The law will also allow police officers to ask about a person’s immigration status during any legal detention, which could include a routine traffic stop. Opponents have likened the law to Arizona’s “papers, please” legislation, parts of which were struck down by the U.S. Supreme Court.
Elected or appointed officials who violate the ban could be removed from office — another portion of the law that is likely to face legal challenges.
Abbott addressed possible challenges in his roughly five-minute Facebook Live signing, saying the key provisions in the bill have been tested at the U.S. Supreme Court and approved.
“It simply makes sense,” he said. “Citizens expect law enforcement officers to enforce the law, and citizens deserve lawbreakers to face legal consequences.”
Proponents of the ban say it is necessary to keep criminal immigrants off Texas streets. If local law enforcement officials don’t turn over unauthorized immigrants to federal authorities, they argue, those people could go on to commit more serious crimes.
Opponents of the law took Abbott to task for signing the bill on a Sunday and away from press and public scrutiny.
“It seems fitting that Greg Abbott would sign this disgraceful bill on the Internet on a Sunday night, far from the press and the public,” Bob Libal, executive director of Grassroots Leadership, said in a written statement.
Rep. Rafael Anchia, D-Dallas, said in a tweet in Spanish that Abbott had “no shame” signing the bill on a Sunday, the day of worship for a majority of Latinos who are Christian.
“He’s Catholic but after mass he signed an anti-immigrant law, SB 4, which has been criticized by the Texas Conference of Catholic Bishops” he said in his tweet.
The Texas Conference of Catholic Bishops, whose support Abbott often cites on issues like abortion, had strongly opposed the law. On Friday, the bishops had called on Abbott to veto the bill.
Matt Hirsch, an Abbott spokesman, tweeted Sunday night that his office chose to broadcast the signing on Facebook Live to reach a wider audience. An hour after the signing, the video had been viewed more than 400,000 times.
For those wondering why we chose Facebook live. And it's only been an hour. pic.twitter.com/IdkHm7Mf45
— Matt Hirsch (@MattJHirsch) May 8, 2017
During the signing, Abbott criticized the policies of Travis County Sheriff Sally Hernandez, who earlier this year changed policies to limit the unauthorized immigrants her office would turn over to federal immigration authorities under requests called “detainers.”

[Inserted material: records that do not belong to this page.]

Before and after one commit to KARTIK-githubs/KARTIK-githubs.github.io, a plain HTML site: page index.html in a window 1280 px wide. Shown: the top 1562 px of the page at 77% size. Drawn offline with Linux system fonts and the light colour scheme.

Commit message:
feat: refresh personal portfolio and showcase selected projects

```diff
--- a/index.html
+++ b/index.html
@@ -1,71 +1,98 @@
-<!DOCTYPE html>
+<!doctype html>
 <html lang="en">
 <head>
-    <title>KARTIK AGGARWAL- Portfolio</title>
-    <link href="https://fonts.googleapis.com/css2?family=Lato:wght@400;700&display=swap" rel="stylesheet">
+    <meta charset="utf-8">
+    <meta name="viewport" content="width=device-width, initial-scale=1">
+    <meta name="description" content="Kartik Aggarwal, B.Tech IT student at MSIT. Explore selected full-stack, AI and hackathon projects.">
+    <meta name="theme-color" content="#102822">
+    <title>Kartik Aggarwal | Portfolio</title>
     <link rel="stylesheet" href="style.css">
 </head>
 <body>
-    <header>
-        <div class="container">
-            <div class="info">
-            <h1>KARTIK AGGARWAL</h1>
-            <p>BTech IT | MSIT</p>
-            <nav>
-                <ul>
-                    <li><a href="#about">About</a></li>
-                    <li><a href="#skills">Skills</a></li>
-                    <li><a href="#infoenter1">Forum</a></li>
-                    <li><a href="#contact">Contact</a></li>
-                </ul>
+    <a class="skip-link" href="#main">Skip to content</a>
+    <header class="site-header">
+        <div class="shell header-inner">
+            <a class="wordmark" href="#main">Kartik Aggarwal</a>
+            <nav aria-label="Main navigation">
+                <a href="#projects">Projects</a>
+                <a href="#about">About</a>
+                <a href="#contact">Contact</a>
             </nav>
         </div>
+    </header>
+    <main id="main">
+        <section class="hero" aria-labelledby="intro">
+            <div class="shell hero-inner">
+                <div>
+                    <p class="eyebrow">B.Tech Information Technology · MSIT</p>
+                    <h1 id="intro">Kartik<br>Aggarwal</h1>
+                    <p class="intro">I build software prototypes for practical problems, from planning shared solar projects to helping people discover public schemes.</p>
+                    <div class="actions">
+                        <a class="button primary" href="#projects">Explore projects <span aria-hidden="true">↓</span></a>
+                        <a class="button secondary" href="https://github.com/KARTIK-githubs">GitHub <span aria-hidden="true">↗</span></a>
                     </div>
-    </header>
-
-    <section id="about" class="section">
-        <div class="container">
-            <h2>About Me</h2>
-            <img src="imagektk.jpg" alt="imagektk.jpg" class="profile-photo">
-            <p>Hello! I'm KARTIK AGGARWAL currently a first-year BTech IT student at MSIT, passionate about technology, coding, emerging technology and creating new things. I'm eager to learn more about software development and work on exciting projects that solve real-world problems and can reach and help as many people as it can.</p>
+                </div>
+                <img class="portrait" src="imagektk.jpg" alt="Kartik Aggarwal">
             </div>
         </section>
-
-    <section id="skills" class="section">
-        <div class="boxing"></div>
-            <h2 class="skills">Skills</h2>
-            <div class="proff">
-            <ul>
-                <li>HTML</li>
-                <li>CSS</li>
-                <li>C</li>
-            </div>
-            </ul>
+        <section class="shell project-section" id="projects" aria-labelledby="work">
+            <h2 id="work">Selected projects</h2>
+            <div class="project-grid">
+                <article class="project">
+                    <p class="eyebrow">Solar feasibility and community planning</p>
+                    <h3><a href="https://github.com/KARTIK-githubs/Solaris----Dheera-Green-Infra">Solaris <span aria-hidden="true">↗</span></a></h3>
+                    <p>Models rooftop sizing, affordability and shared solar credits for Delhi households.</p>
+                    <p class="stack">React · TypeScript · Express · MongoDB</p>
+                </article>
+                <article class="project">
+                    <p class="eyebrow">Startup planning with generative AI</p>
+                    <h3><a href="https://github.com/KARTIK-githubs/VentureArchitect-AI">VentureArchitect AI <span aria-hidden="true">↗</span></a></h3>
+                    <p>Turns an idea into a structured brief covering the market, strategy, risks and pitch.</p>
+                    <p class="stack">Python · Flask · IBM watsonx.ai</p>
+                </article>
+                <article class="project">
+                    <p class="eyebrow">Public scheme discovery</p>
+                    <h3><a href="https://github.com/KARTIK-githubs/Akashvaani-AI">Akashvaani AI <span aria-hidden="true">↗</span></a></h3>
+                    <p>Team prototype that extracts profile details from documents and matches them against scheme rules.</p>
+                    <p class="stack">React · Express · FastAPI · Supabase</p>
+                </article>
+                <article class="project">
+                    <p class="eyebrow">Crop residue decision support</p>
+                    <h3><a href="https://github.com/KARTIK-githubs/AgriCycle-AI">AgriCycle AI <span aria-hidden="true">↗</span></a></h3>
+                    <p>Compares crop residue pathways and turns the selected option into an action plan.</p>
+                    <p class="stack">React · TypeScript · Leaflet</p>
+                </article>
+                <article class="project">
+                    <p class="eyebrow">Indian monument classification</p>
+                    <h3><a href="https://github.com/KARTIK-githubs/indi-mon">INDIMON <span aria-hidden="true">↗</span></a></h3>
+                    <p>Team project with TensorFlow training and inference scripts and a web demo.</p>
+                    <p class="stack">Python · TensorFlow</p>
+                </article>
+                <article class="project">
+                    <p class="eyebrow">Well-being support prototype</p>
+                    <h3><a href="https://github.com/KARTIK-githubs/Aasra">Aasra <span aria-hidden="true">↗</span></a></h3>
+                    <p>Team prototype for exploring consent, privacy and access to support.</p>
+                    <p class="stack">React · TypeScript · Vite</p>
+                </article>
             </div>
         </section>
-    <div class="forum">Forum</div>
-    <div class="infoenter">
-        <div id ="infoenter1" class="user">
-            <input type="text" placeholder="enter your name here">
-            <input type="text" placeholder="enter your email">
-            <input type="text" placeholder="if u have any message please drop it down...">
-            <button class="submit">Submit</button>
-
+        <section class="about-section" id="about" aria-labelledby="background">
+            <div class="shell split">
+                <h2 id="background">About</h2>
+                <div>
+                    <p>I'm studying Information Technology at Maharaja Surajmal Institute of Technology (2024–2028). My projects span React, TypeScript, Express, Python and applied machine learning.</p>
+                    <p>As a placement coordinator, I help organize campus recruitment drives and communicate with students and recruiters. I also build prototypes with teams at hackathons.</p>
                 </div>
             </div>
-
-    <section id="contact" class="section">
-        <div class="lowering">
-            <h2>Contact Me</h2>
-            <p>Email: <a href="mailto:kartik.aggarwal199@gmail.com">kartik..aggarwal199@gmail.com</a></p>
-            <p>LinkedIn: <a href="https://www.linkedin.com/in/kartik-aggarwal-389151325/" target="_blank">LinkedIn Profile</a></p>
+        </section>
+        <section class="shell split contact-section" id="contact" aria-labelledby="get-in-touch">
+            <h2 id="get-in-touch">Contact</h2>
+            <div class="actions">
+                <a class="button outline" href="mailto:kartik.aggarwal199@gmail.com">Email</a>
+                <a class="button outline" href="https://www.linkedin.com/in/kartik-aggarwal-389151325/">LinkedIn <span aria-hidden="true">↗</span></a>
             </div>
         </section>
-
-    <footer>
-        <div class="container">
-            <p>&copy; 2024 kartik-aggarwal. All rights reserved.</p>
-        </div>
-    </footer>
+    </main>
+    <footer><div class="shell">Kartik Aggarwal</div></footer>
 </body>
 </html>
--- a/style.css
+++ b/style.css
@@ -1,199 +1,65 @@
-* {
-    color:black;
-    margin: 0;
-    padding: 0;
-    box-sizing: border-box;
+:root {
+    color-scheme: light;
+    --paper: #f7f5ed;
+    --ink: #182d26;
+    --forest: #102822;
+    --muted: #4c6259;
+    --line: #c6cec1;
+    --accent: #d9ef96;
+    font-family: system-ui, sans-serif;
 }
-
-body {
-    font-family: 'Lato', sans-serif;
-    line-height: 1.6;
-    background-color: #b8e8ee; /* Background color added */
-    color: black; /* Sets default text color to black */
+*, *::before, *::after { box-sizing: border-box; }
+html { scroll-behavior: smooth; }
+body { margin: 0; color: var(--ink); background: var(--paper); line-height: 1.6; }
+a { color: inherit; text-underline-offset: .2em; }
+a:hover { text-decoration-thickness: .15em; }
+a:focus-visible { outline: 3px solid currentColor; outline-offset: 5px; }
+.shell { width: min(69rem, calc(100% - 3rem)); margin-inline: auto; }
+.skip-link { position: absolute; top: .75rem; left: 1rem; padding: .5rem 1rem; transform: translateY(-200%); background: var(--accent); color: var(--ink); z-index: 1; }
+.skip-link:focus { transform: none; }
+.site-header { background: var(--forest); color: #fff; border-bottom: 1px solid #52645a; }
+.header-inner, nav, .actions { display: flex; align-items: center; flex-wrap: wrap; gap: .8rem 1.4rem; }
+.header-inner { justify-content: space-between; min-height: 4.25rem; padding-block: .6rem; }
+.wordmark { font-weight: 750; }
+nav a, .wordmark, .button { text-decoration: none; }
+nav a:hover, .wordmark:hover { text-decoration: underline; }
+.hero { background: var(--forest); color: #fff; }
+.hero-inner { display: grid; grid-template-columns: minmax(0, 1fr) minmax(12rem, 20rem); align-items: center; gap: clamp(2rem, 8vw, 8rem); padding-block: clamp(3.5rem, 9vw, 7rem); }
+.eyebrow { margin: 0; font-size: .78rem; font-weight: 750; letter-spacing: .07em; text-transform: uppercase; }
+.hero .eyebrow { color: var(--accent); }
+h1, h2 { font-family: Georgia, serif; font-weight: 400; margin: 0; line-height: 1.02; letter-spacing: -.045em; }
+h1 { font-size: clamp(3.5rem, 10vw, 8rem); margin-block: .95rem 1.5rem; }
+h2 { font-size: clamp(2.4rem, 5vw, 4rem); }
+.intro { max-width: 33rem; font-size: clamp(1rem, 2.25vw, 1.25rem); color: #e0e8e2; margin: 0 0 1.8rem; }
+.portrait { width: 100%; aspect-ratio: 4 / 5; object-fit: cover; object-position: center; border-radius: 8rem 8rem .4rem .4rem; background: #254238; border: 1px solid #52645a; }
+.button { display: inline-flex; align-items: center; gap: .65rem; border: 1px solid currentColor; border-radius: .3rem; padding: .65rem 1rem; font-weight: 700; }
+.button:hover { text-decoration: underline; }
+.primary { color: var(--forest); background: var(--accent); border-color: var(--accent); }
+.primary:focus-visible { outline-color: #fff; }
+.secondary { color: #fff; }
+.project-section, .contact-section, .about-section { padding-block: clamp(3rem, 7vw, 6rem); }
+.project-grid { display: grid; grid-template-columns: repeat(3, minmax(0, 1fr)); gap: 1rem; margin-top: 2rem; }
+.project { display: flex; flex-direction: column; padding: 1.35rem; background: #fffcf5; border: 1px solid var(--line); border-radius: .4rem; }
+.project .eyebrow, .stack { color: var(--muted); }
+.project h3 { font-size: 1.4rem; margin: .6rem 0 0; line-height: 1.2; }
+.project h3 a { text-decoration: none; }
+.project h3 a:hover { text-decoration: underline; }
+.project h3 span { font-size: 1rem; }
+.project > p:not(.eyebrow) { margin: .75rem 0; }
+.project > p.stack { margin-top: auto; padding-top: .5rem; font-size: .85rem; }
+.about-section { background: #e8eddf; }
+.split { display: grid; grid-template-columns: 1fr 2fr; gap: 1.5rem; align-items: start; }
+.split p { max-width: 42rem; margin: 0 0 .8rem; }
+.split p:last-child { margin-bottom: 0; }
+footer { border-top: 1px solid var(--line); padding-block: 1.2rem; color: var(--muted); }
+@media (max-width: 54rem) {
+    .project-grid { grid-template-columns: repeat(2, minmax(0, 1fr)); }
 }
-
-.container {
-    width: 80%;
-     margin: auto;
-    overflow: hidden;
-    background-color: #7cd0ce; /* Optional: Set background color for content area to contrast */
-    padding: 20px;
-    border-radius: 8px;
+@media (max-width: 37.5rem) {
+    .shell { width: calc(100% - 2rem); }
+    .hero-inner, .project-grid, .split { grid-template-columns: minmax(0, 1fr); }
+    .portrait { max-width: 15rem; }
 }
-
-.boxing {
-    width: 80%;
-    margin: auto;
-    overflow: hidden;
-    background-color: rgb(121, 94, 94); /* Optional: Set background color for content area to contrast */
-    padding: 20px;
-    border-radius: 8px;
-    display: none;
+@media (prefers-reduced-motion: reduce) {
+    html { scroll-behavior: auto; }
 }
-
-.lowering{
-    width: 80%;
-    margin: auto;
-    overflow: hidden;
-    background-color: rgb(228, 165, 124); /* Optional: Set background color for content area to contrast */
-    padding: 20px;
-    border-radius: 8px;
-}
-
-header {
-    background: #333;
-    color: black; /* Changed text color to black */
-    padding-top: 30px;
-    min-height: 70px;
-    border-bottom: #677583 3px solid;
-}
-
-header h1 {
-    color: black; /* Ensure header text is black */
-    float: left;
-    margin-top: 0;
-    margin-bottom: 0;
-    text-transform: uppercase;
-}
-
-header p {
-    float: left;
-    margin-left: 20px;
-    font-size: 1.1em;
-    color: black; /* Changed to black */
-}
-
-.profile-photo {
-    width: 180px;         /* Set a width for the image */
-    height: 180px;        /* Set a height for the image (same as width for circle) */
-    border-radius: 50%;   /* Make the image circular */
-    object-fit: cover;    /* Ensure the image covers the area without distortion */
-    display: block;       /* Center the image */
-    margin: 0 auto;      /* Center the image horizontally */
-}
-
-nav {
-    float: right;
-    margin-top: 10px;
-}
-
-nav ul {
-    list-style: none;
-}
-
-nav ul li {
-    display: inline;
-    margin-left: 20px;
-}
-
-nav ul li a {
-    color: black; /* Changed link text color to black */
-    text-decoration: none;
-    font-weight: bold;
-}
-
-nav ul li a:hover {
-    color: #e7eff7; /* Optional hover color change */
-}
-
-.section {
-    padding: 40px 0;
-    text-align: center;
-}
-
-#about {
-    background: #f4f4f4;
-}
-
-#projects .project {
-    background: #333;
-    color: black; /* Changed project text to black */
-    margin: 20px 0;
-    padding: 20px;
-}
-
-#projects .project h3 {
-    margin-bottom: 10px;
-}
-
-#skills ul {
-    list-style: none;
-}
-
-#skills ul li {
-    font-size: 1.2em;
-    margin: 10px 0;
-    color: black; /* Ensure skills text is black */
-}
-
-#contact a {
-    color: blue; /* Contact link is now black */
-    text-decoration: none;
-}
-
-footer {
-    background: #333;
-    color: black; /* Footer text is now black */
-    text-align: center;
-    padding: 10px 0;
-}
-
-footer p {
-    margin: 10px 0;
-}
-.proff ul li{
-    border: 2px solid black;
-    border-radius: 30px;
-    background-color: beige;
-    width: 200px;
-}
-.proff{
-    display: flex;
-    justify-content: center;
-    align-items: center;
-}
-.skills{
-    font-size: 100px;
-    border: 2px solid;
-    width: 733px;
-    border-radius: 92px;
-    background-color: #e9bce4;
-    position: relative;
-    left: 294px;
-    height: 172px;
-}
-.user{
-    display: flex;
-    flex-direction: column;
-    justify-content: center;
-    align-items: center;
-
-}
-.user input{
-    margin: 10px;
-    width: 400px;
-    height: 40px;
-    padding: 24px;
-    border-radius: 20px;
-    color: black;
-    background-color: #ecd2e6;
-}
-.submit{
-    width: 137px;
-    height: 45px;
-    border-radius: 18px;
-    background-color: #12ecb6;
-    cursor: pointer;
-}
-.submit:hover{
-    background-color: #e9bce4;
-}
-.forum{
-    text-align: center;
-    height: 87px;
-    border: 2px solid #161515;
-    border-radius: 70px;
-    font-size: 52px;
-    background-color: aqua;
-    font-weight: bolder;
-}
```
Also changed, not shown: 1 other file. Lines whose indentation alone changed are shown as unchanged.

“Those policies are sanctuary city policies and won’t be tolerated in Texas,” Abbott said.”Elected officials and law enforcement agencies, they don’t get to pick and choose which laws they will obey.”
Abbott said ignoring requests for cooperation from federal immigration authorities has had “deadly consequences,” pointing to the death of Katie Steinle in San Francisco as an example. Steinle was killed in 2015 by an unauthorized immigrant who had a criminal record.
After signing the bill, Abbott proclaimed: “Texas has now banned sanctuary cities in the Lone Star State. … The reason why so many people come to America is because we are a nation of laws, and Texas is doing its part to keep it that way.”
By 7 p.m., protesters had started gathering at the Governor’s Mansion to object to the bill signing.
“With SB 4, Texas Republicans have cemented their reputation among generations of young Latinos and people of color to come,” Sheridan Aguirre, a member of the immigrant youth network United We Dream, said in a written statement. “We’ve made up our minds — we will not be silenced and we will remember who terrorized our families.”